[ENTRIES PROVIDED]
____
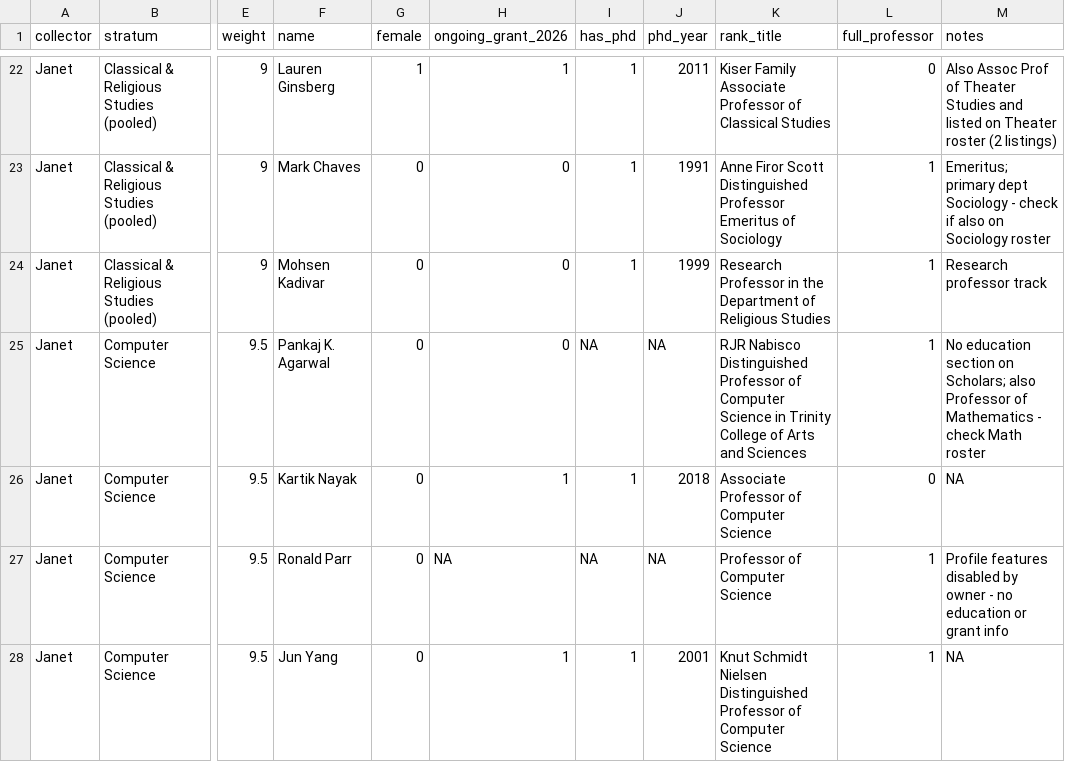
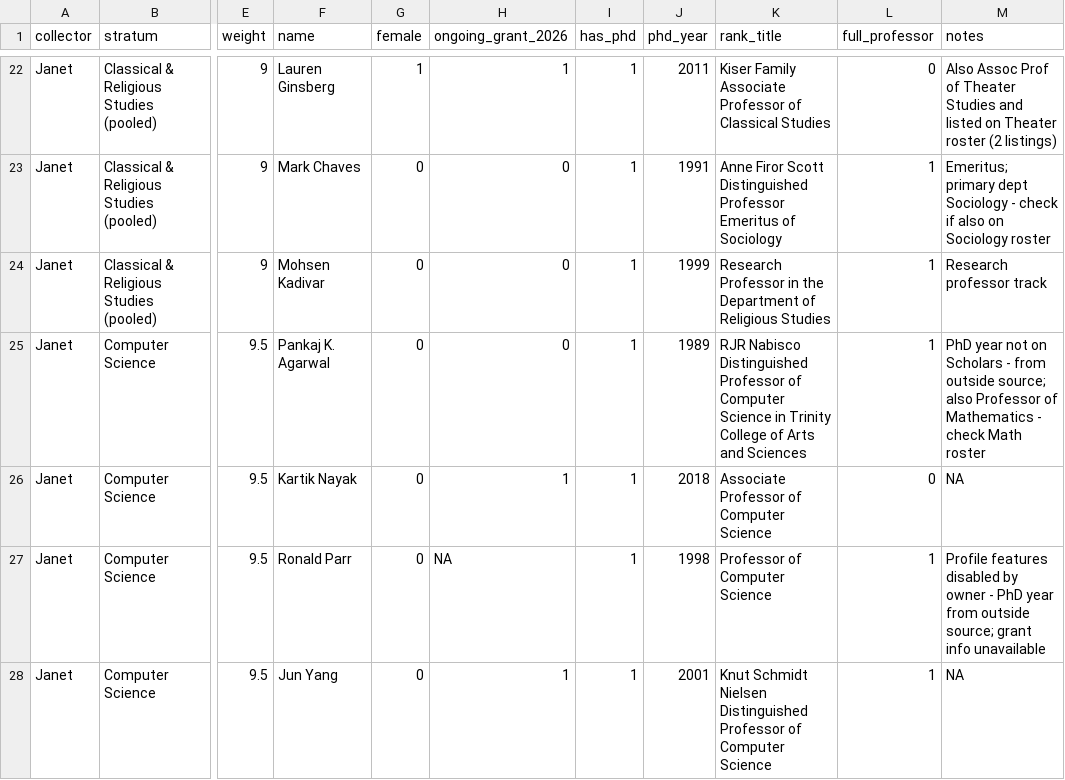
Before and after one commit to janetmeng/STA322Project1, a CSV file: data.csv, drawn as a sheet; only a part is shown, gaps mark what is left out; the diff covers the shown part only; the diff names each change by its address in the sheet, - before the commit and + after, or states it on an @@ line.

Commit message:
Fixed data collection errors for 3 missing has_phd, 1 missing phd years, and 1 gender entry

```diff
--- a/data.csv
+++ b/data.csv
-I25 (has_phd): NA
+I25 (has_phd): 1
-J25 (phd_year): NA
+J25 (phd_year): 1989
-M25 (notes): No education section on Scholars; also Professor…
+M25 (notes): PhD year not on Scholars - from outside source; also Professor…
-I27 (has_phd): NA
+I27 (has_phd): 1
-J27 (phd_year): NA
+J27 (phd_year): 1998
-M27 (notes): …owner - no education or grant info
+M27 (notes): …owner - PhD year from outside source; grant info unavailable
```
Also changed, not shown: 6 edited cells elsewhere in this file.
____
Only the text of the entries above is to be given again, exactly, with the pictures left out.

Before and after one commit to janetmeng/STA322Project1, a CSV file: data.csv, drawn as a sheet; only a part is shown, gaps mark what is left out; the diff covers the shown part only; the diff names each change by its address in the sheet, - before the commit and + after, or states it on an @@ line.

Commit message:
Fixed data collection errors for 3 missing has_phd, 1 missing phd years, and 1 gender entry

```diff
--- a/data.csv
+++ b/data.csv
-I25 (has_phd): NA
+I25 (has_phd): 1
-J25 (phd_year): NA
+J25 (phd_year): 1989
-M25 (notes): No education section on Scholars; also Professor…
+M25 (notes): PhD year not on Scholars - from outside source; also Professor…
-I27 (has_phd): NA
+I27 (has_phd): 1
-J27 (phd_year): NA
+J27 (phd_year): 1998
-M27 (notes): …owner - no education or grant info
+M27 (notes): …owner - PhD year from outside source; grant info unavailable
```
Also changed, not shown: 6 edited cells elsewhere in this file.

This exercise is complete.